** Records from a data source **
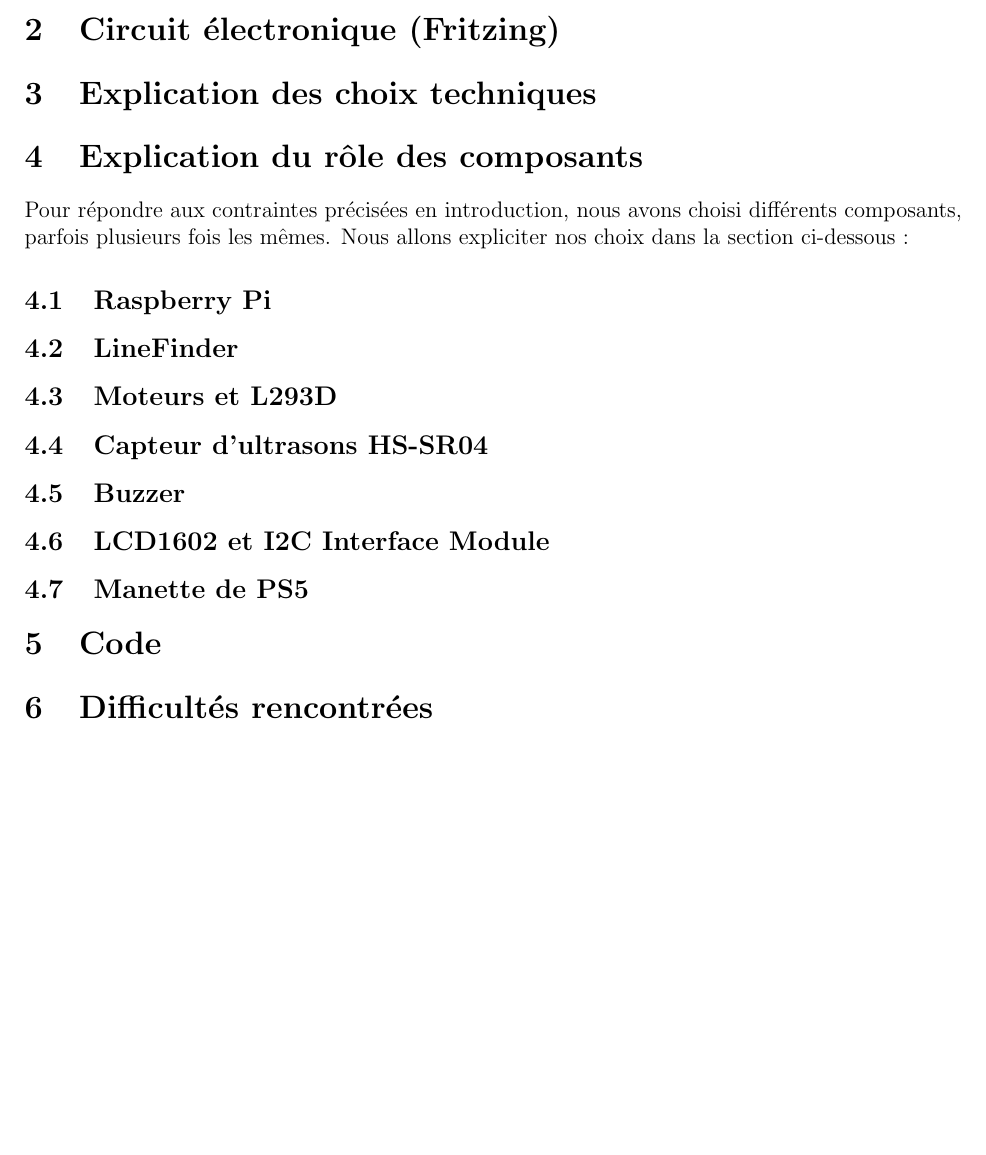
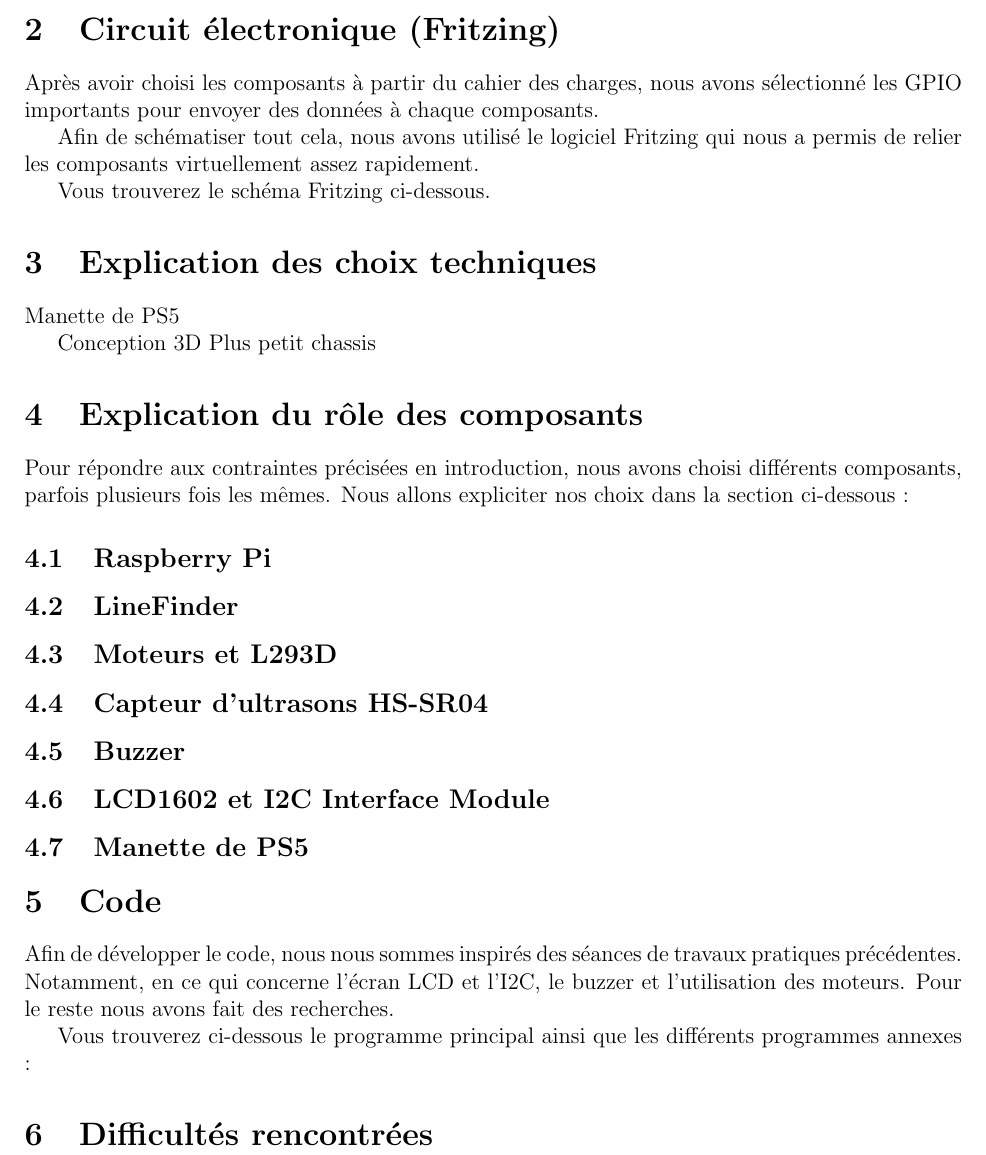
Before and after one commit to nlegendree/line-following-robot, a LaTeX document (latex/rapport.tex, which reads latex/code.tex, latex/explanations_choices.tex, latex/fritzing.tex): part of page 3 of 3, cut so that both start at the same text, the shorter picture padded with empty space. Compiled offline with pdfLaTeX.

Commit message:
ajout rapport

```diff
--- a/latex/code.tex
+++ b/latex/code.tex
@@ -0,0 +1,3 @@
+Afin de développer le code, nous nous sommes inspirés des séances de travaux pratiques précédentes. Notamment, en ce qui concerne l'écran LCD et l'I2C, le buzzer et l'utilisation des moteurs. Pour le reste nous avons fait des recherches.
+
+Vous trouverez ci-dessous le programme principal ainsi que les différents programmes annexes :
--- a/latex/explanations_choices.tex
+++ b/latex/explanations_choices.tex
@@ -0,0 +1,4 @@
+Manette de PS5
+
+Conception 3D
+Plus petit chassis
--- /dev/null
+++ b/latex/fritzing.tex
@@ -0,0 +1,5 @@
+Après avoir choisi les composants à partir du cahier des charges, nous avons sélectionné les GPIO importants pour envoyer des données à chaque composants.
+
+Afin de schématiser tout cela, nous avons utilisé le logiciel Fritzing qui nous a permis de relier les composants virtuellement assez rapidement.
+
+Vous trouverez le schéma Fritzing ci-dessous.
--- a/latex/rapport.tex
+++ b/latex/rapport.tex
@@ -57,6 +57,7 @@
 \input{members_tasks.tex}
 
 \section{Circuit électronique (Fritzing)}
+\input{fritzing.tex}
 
 \section{Explication des choix techniques}
 \input{explanations_choices.tex}
@@ -65,6 +66,7 @@
 \input{explanations_components.tex}
 
 \section{Code}
+\input{code.tex}
 
 \section{Difficultés rencontrées}
 \input{difficulties.tex}
```
Also changed, not shown: latex/introduction.tex (+1 -1 lines).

** What you are asked to do **
The lines needed are those in the data above that hold the string "rapport"; copy each of them.

** Worked solution **
Before and after one commit to nlegendree/line-following-robot, a LaTeX document (latex/rapport.tex, which reads latex/code.tex, latex/explanations_choices.tex, latex/fritzing.tex): part of page 3 of 3, cut so that both start at the same text, the shorter picture padded with empty space. Compiled offline with pdfLaTeX.
ajout rapport
--- a/latex/rapport.tex
+++ b/latex/rapport.tex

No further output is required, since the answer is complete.